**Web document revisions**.
----------

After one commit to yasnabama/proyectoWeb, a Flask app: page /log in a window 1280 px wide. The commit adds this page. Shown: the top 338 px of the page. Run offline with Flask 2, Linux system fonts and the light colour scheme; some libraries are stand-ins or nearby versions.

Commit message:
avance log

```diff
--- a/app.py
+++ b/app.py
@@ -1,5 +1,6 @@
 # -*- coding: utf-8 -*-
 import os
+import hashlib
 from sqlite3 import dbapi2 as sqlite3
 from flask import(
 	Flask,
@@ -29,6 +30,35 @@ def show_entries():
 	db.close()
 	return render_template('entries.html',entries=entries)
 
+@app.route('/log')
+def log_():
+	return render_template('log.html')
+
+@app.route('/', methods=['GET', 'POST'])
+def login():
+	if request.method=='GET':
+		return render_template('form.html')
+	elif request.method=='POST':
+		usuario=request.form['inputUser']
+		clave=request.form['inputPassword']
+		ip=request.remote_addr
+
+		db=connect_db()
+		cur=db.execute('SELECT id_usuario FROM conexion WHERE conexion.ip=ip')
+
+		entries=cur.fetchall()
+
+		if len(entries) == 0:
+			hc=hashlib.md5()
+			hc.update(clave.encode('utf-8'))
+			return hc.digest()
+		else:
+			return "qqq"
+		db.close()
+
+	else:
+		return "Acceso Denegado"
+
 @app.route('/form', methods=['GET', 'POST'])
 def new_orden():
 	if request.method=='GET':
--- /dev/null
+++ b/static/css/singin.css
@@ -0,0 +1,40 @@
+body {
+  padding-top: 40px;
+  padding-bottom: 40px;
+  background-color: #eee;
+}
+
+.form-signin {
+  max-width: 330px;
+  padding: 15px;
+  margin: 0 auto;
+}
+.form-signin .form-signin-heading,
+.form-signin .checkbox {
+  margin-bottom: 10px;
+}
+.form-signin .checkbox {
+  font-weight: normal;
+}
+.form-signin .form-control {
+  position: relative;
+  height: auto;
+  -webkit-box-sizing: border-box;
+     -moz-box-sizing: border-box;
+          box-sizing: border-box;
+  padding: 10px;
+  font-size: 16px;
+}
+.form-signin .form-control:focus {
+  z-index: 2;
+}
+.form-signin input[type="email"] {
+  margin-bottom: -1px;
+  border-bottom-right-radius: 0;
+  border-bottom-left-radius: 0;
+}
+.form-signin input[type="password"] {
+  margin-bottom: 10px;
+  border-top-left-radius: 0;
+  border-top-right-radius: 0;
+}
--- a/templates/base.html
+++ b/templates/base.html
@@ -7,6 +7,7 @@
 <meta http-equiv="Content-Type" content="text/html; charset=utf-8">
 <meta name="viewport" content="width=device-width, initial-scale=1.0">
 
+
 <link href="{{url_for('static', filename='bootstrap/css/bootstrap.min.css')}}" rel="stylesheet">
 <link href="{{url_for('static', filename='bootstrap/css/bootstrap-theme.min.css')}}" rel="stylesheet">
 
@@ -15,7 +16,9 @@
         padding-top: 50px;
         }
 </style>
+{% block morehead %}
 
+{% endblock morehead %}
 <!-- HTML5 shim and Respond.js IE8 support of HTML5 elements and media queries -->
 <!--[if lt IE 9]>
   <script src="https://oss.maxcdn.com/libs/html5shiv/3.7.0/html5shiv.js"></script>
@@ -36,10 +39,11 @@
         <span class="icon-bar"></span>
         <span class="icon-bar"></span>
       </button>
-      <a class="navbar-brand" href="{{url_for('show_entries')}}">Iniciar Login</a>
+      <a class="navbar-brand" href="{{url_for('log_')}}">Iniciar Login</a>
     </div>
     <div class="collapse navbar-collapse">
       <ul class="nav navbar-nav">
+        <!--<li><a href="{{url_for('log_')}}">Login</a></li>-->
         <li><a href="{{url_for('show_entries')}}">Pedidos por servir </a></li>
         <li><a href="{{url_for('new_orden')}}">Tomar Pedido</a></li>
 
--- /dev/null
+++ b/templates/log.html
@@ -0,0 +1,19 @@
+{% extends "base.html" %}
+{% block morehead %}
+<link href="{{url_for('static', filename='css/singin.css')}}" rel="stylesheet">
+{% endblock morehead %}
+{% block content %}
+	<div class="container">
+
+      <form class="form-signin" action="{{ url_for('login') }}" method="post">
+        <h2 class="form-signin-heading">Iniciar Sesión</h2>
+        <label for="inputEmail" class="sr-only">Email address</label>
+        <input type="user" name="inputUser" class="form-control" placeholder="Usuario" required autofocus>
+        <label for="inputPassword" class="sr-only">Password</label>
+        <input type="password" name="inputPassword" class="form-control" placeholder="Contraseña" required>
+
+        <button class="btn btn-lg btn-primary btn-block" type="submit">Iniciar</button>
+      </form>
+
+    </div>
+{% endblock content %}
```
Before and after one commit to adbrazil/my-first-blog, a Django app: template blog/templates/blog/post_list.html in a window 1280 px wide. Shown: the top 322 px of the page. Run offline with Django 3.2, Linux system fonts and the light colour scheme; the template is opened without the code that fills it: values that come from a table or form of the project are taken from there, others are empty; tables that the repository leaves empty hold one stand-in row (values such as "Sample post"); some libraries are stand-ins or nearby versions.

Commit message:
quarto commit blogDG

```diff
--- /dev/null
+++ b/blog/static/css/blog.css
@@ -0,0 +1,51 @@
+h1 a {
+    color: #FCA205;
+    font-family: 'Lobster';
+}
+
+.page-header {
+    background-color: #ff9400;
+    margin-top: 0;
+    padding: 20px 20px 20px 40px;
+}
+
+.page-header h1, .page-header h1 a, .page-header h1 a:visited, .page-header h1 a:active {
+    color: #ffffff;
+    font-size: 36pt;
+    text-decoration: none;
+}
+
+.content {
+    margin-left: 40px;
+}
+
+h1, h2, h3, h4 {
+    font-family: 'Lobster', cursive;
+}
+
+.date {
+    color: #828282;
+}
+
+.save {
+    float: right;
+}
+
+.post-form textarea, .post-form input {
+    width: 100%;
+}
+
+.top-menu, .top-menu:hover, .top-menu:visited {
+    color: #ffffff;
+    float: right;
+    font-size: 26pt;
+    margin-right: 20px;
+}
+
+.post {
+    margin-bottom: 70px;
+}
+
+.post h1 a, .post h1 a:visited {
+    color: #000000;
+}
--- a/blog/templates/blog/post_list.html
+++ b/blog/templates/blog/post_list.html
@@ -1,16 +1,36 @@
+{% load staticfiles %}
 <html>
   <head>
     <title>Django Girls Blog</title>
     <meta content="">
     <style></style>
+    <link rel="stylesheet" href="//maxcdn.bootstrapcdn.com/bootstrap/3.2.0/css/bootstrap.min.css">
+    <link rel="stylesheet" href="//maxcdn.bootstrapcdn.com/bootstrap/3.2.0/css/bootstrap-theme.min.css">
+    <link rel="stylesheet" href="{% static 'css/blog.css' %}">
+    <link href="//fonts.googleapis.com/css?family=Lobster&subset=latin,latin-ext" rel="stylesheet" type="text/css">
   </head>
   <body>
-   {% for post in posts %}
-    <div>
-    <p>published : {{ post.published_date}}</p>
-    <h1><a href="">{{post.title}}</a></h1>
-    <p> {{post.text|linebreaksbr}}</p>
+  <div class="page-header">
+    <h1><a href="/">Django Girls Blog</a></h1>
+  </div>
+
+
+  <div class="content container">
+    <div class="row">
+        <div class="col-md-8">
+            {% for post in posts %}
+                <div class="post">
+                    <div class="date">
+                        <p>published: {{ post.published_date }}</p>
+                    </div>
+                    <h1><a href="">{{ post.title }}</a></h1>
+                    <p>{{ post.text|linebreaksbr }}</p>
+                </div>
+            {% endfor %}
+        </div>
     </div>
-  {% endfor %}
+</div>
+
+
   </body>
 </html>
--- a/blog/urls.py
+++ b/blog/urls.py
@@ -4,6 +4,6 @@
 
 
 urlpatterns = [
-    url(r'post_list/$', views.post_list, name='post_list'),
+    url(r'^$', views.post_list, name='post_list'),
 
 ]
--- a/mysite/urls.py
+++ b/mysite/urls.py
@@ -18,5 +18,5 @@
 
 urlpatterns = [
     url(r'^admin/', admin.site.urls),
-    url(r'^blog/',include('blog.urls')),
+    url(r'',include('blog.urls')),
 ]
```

----------

**What you will do**.
In the entries above, count each line containing the word "templates" and reply with only the count.

**Result of the exercise**.
6